|Field of activity:||Audio and Acoustic Signal Processing|
|Research topic:||Acoustic Scene Analysis|
|Staff:||Prof. Dr.-Ing. Walter Kellermann
PhD Shmulik Markovich-Golan
Acoustic source localization aims at extracting the localization information of one or several sound sources from signals captured by a number of spatially distinct microphones. By exploiting the spatial diversity offered by an array of several microphones, acoustic source localization techniques allow to estimate the position of one or several sound sources in a two-dimensional plane or in a three-dimensional space without any prior knowledge about the observed acoustical scene. Accurate localization of one or several sound sources can serve in many applications as a preliminary step to other processes like, e.g., steering a beamformer or pointing a camera in the direction of a sound source. A wide variety of algorithms exist, each addressing different acoustical scenarios depending on the nature of the source (broadband or narrowband, stationary or non-stationary...), the room reverberation or the amount of background noise. Figure 1 provides an overview of existing approaches. We can identify two different strategies:
At the LMS, also temperature issues of acoustic source localization have been investigated, where changes of the speed of sound due to varying room temperatures are taken into account.

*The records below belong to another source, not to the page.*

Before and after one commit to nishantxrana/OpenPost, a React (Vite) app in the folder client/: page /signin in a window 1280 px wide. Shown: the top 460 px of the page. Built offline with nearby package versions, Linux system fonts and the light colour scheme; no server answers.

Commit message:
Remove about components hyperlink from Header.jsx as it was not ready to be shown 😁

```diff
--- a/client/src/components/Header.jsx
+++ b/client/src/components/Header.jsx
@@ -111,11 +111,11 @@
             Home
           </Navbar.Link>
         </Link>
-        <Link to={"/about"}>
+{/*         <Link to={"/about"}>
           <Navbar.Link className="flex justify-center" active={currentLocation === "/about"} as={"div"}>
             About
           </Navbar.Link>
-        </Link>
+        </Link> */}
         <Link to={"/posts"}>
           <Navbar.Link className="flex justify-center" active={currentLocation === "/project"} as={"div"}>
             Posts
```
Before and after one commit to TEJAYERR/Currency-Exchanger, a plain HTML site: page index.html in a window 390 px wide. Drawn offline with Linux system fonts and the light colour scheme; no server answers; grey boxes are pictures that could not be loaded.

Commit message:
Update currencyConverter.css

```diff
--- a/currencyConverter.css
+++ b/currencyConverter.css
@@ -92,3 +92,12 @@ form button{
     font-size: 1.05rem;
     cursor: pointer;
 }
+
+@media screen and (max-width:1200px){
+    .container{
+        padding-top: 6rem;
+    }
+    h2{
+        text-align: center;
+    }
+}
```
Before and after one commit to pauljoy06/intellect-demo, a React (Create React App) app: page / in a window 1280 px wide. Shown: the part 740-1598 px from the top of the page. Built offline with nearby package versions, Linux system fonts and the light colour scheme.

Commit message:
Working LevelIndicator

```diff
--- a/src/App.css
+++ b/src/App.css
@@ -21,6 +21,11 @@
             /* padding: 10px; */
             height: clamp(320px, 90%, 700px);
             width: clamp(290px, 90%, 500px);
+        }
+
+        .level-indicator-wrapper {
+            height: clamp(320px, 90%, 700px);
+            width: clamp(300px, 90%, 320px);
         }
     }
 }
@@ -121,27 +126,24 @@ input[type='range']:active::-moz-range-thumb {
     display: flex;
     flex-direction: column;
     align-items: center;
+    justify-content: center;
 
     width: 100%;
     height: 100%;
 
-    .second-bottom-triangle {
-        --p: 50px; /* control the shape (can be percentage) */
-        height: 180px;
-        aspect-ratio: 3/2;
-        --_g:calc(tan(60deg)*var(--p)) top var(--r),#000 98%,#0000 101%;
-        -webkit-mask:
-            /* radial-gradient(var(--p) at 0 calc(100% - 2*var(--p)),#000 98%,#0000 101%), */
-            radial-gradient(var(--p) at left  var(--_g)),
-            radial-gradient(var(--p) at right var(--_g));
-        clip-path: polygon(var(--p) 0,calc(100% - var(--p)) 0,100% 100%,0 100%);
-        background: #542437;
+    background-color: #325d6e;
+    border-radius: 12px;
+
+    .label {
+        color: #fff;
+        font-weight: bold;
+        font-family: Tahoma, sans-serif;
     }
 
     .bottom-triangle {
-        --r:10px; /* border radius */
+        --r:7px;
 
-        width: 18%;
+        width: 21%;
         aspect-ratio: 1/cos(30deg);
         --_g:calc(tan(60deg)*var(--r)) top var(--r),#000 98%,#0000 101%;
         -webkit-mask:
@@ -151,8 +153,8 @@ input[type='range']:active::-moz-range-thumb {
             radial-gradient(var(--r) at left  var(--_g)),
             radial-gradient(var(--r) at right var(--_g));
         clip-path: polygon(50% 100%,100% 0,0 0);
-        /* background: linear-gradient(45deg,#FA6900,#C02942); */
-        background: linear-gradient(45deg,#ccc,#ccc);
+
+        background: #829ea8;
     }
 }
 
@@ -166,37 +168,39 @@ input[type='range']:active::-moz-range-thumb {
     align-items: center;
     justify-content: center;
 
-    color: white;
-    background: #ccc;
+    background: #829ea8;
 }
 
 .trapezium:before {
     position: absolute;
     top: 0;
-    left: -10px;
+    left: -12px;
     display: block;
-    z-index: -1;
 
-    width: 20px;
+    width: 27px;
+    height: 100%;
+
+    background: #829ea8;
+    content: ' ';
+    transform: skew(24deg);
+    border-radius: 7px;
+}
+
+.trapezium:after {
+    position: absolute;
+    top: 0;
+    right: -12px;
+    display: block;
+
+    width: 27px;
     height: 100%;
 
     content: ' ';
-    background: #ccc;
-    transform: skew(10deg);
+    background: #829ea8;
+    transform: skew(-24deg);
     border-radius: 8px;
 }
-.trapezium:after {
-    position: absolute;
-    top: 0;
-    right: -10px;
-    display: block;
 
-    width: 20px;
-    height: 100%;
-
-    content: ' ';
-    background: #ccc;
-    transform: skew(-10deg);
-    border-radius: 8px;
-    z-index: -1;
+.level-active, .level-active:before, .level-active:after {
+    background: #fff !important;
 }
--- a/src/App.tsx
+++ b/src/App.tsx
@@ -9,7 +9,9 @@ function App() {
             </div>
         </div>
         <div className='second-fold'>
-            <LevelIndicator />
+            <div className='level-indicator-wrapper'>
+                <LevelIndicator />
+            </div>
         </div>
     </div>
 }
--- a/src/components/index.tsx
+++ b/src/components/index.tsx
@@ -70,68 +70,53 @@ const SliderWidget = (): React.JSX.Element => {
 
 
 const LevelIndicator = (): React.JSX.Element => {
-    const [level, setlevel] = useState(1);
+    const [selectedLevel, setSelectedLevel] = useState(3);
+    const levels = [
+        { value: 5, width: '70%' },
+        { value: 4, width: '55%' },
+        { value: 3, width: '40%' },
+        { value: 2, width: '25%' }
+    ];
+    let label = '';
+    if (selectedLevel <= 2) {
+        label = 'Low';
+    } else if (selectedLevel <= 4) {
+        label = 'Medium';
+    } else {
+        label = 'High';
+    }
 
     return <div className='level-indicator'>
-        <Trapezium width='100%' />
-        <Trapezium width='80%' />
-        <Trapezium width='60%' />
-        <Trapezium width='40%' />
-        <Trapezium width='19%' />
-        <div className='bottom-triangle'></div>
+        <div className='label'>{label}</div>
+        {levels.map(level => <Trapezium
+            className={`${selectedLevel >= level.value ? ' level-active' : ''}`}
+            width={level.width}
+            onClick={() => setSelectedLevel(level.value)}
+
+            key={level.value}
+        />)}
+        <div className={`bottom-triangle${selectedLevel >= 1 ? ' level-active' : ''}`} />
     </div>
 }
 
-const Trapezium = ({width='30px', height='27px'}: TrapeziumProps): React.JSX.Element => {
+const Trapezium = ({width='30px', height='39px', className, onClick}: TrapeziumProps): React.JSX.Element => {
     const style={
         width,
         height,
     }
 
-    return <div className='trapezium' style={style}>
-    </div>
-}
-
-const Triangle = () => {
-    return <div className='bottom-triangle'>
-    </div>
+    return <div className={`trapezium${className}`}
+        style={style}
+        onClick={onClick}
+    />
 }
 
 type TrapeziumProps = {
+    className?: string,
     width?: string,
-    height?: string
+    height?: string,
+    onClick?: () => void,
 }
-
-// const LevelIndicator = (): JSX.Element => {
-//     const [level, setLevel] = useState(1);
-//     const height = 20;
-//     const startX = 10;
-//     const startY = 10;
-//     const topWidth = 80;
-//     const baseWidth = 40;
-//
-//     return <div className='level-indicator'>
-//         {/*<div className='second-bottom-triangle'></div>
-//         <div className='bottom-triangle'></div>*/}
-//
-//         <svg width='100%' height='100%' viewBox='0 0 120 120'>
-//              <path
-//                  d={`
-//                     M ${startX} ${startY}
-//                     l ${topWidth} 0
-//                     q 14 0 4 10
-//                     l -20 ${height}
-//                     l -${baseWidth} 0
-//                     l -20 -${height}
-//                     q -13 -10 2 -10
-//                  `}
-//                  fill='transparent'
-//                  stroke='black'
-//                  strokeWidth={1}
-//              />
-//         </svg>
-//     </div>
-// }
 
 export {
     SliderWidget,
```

In the direct approach, the position of the active sound source(s) is characterized by an acoustical energy map of the search space. Depending on the localization task, the search space can be a discrete set of grid points in a plane or in a 3D space. It can also be a discrete set of directions, when the range from the sources to the sensors is disregarded. The latter case is usually referred to as the far-field search (i.e., for sources located far away from the sensors), in contrast to the near-field search. Figure 2 depicts two exemplary search grids.
Computed directly from the observed sensor signals, the energy map reflects the activity of the source(s) in the search space. The position of the active source(s) can then be estimated by identifying the local extrema in the energy map, as depicted in Fig. 3.
Fig. 3: Energy map reflecting the source position in the near field (left) and in the far field (right).
Therefore, localization strategies following the direct approach differ only from the way the acoustical map is computed. Among the existing methods, we can identify three categories of algorithms:
Approaches based on Time Differences Of Arrival (TDOA) rely on a two-step procedure. In a first step one or several time delays between different pairs of microphones (i.e., the TDOAs) are estimated. Figure 4 shows the locus of potential positions corresponding to a given TDOA. The microphone pair is depicted by the two black balls. In general, the locus of potential positions corresponds to one half of a hyperboloïd of two sheets (see the left surface in Fig. 4), with the sensor positions as foci. The asymptotes of the hyperboloïd are shown by red dashed lines in the figure. Using a set of TDOA estimates computed from different sensor pairs, the position of the sources can be calculated in a second step as the intersection of the different hyperboloïds. Assuming a source located far-away from the sensors (i.e., in the far field), the hyperboloïd can be approximated as a cone (see the right surface in Fig. 4). This reduces the dimensionality of the problem since only the Direction-Of-Arrival (DOA) needs to be taken into account, hence disregarding the range coordinate.
Fig. 4: Cone of potential positions for a given TDOA (left) and its far-field approximation (right).
Most of the direct methods listed abovecan be reformulated for the extraction of TDOAs by considering only a single pair of sensors. Other TDOA estimation techniques can be classified into two categories:
||P. Annibale, R. Rabenstein
Closed-Form Estimation of the Speed of Propagating Waves from Time Measurements
Springer Journal on Multidimensional Systems and Signal Processing (MDSSP) Vol. 25, Num. 2, Pages: 361-378, 2014
||K. Kowalczyk, E.A.P. Habets, W. Kellermann, P.A. Naylor
Blind system identification using sparse learning for TDOA estimation of room reflections
IEEE Signal Processing Letters (IEEE SPL) Vol. 20, Online Publication, Num. 7, Pages: 653--656, 2013
||P. Annibale, J. Filos, P. A. Naylor, R. Rabenstein
TDOA-based Speed of Sound Estimation for Air Temperature and Room Geometry Inference
IEEE Transactions on Audio, Speech and Language Processing (IEEE TASLP) Vol. 21, Num. 2, Pages: 234 - 246, Feb. 2013
||H. Sun, W. Kellermann, E. Mabande, K. Kowalczyk
Localization of distinct reflections in rooms using spherical microphone array eigenbeam processing
J. Acoust. Soc. Am. (JASA) Vol. 131, Num. 4, Pages: 2828--2840, Apr. 2012